The resolution was watered down ahead of the conference on Sunday in Sydney and failed to follow its original call for unilateral recognition of a Palestinian state. Carr, who also has served as Labor premier in New South Wales, proposed the resolution.
Federal Labor leader Bill Shorten has come under pressure to confirm his stance on the matter as the vote called on the next federal Labor government to recognize Palestine as an independent state.
Following on the heels of similar resolutions in the states of Western Australia and South Australia, the vote will present a challenge for Shorten when he heads the federal Labor conference next year.
Speaking on the ABC’s RN Breakfast on Monday, Shorten said any recognition needs to address the concerns of both sides.
“There’s two issues, one is the legitimate aspirations, and I stress legitimate aspirations of Palestinians to have their own state and I do support that, but also the legitimate aspirations of the people of Israel to live in secure borders,” he said.
He reiterated his support for federal Labor’s long-held position of a two-state solution to the Israel-Palestinian conflict. “If you support a two-state solution ultimately that includes recognition of Palestine,” Shorten said.
NSW Jewish Board of Deputies chief executive Vic Alhadeff said the resolution passed Sunday “is a much better outcome than what was originally proposed in the conference booklet, and we applaud the efforts by many within the Labor Party who worked hard to achieve a more balanced resolution.”
The Executive Council of Australian Jewry issued a statement saying: “Clearly, Israel still has many friends within the Australian Labor Party and they are to be applauded for ensuring that Bob Carr’s original motion was significantly amended before it was passed. The amendment expressly recognizes Israel’s right to exist within secure borders. It is disturbing that the original motion moved by a former foreign minister of Australia was so manifestly one-sided and unfair.”

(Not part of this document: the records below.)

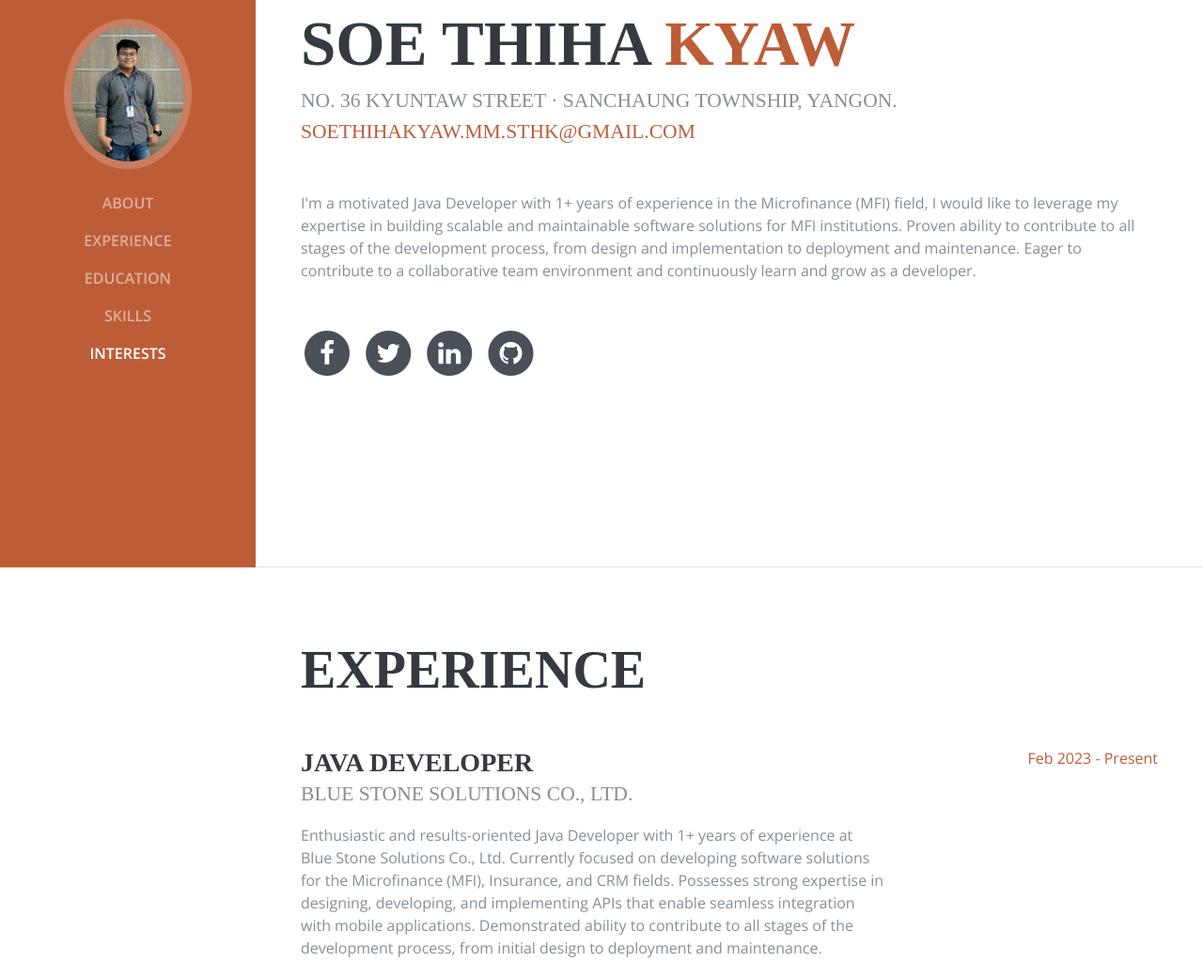
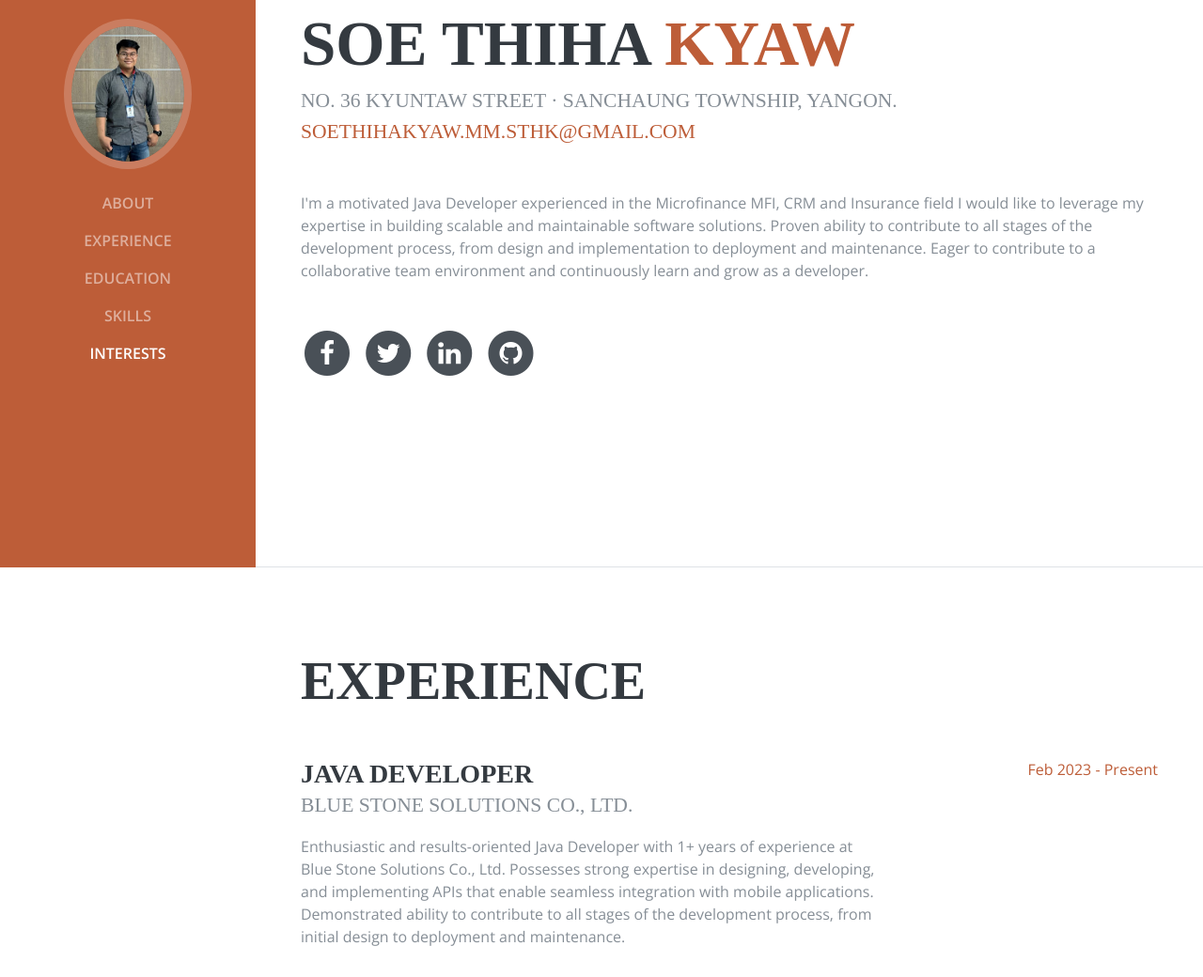
Before and after one commit to SOETHIHAKYAW/my-portfolio, a plain HTML site: page index.html in a window 1280 px wide. Shown: the part 196-1236 px from the top of the page at 94% size. Drawn offline with nearby package versions, Linux system fonts and the light colour scheme; a web font is replaced by a local one.

Commit message:
[MOD] modified some reason

```diff
--- a/index.html
+++ b/index.html
@@ -86,8 +86,8 @@
           <div class="subheading mb-5">No. 36 KyunTaw Street · Sanchaung Township, Yangon.
             <a href="mailto:soethihakyaw.mm.sthk@gmail.com">soethihakyaw.mm.sthk@gmail.com</a>
           </div>
-          <p class="mb-5">I'm a motivated Java Developer with 1+ years of experience in the Microfinance (MFI) field,
-            I would like to leverage my expertise in building scalable and maintainable software solutions for MFI institutions.
+          <p class="mb-5">I'm a motivated Java Developer experienced in the Microfinance MFI, CRM and Insurance field
+            I would like to leverage my expertise in building scalable and maintainable software solutions.
             Proven ability to contribute to all stages of the development process, from design and implementation to deployment and maintenance.
             Eager to contribute to a collaborative team environment and continuously learn and grow as a developer.</p>
           <ul class="list-inline list-social-icons mb-0">
@@ -136,7 +136,6 @@
               <h3 class="mb-0">Java Developer</h3>
               <div class="subheading mb-3">Blue Stone Solutions Co., Ltd.</div>
               <p>Enthusiastic and results-oriented Java Developer with 1+ years of experience at Blue Stone Solutions Co., Ltd.
-                Currently focused on developing software solutions for the Microfinance (MFI), Insurance, and CRM fields.
                 Possesses strong expertise in designing, developing, and implementing APIs that enable seamless integration with mobile applications.
                 Demonstrated ability to contribute to all stages of the development process, from initial design to deployment and maintenance.</p>
             </div>
```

NSW’s major city is Sydney. Melbourne is in the state of Victoria where the Australian Labor Party has yet to debate the issue of recognition of a Palestinian state.